Back to Coraline. The little girl walks through a closed-off door into an alternate reality, one in which her parents give her the attention and presents she craves, but are creepy and have sewn-on black buttons on their faces in place of eyes. Which life she chooses, and how she fights for it, make up the story.

The story is terrific, and what keeps the chill factor under control is the quiet, stubborn strength of the heroine. If this unassuming little girl can hold herself together in the face of such terrors, so can the reader. My 11-year-old daughter read it before I did, and while she didn't proclaim it her favorite book (it would have had to have dragons in it for that), she did talk about it and wasn't frightened senseless.

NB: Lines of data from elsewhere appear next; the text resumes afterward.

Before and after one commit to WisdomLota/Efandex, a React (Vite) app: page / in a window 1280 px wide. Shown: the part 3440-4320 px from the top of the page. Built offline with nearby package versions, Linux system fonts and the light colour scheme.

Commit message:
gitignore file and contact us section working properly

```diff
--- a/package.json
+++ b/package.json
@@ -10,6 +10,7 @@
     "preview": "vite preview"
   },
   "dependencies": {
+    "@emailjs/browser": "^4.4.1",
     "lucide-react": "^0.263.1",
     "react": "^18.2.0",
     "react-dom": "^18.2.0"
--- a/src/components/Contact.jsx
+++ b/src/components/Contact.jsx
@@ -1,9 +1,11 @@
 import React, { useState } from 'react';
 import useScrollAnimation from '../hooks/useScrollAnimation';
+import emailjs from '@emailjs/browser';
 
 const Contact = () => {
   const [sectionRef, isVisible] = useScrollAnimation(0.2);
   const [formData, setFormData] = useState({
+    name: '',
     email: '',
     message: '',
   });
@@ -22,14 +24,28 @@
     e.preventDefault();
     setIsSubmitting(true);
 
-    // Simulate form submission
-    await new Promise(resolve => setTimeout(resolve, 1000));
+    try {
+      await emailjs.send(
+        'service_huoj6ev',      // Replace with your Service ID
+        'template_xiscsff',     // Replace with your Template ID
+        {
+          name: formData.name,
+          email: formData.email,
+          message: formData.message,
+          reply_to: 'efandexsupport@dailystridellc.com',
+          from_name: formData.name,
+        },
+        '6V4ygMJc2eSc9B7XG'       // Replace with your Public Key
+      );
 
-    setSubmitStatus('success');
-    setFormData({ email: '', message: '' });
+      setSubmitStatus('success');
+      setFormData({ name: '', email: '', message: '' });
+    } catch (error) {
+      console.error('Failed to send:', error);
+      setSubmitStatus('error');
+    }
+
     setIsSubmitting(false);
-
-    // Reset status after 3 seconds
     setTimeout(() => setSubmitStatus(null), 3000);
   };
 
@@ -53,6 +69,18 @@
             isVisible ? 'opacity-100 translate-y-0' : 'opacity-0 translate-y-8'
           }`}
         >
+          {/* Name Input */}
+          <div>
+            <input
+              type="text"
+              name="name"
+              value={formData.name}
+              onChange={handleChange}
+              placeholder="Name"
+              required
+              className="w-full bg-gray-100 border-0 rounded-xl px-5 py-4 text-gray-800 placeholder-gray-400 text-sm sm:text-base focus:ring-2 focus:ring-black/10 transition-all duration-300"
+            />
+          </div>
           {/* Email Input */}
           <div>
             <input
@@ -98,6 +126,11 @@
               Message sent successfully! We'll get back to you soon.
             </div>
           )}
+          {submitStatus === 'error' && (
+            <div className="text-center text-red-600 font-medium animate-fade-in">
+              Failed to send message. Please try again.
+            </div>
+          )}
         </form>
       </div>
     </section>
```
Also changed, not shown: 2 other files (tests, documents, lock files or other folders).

As good as the story is the writing. I don't know how to describe Gaiman's craftmanship. It's a spare text, finely honed. His sense of timing, the rhthym of his sentences, his use of just the right words is, well, poetic.

The blurbs on the back cover are by Diana Wynne Jones (who compares it to Alice in Wonderland), Terry Pratchett (one of my favorite authors), and Lemony Snickett, who goes off on his own amusing riff:
This book tells a fascinating and disturbing story that frightened me nearly to death. Unless you want to find yourself hiding under your bed, with your thumb in your mouth, trembling with fear and making terrible noises, I suggest that you step very slowly away from this book and go find another source of amusement, such as investigating an unsolved crime or making a small animal out of yarn.

(Too bad I don't like the "Series of Unfortunate Events" books. I love his writing here.)

Pratchett notes,
This book will send a shiver down your spine, out through your shoes, and into a taxi to the airport. It has the delicate horror of the finest fairy tales, and it is a masterpiece. And you will never think about buttons in quite the same way again.
And the illustrations by Dave McKean are fantastically creepy. I hope Gaiman doesn't mind if I reproduce one here (I'm fairly certain he's not one of the 3 or 4 regular readers of this blog):

The pen-and-ink drawings are spare but detailed and evoke the text's atmosphere perfectly.

I can't wait to read more.

Friday, December 01, 2006

Tarot Card Meme

You are The Lovers

Motive, power, and action, arising from Inspiration and Impulse.

The Lovers represents intuition and inspiration. Very often a choice needs to be made.

Originally, this card was called just LOVE. And that's actually more apt than "Lovers." Love follows in this sequence of growth and maturity. And, coming after the Emperor, who is about control, it is a radical change in perspective. LOVE is a force that makes you choose and decide for reasons you often can't understand; it makes you surrender control to a higher power. And that is what this card is all about. Finding something or someone who is so much a part of yourself, so perfectly attuned to you and you to them, that you cannot, dare not resist. This card indicates that the you have or will come across a person, career, challenge or thing that you will fall in love with. You will know instinctively that you must have this, even if it means diverging from your chosen path. No matter the difficulties, without it you will never be complete.

What Tarot Card are You?
Take the Test to Find Out.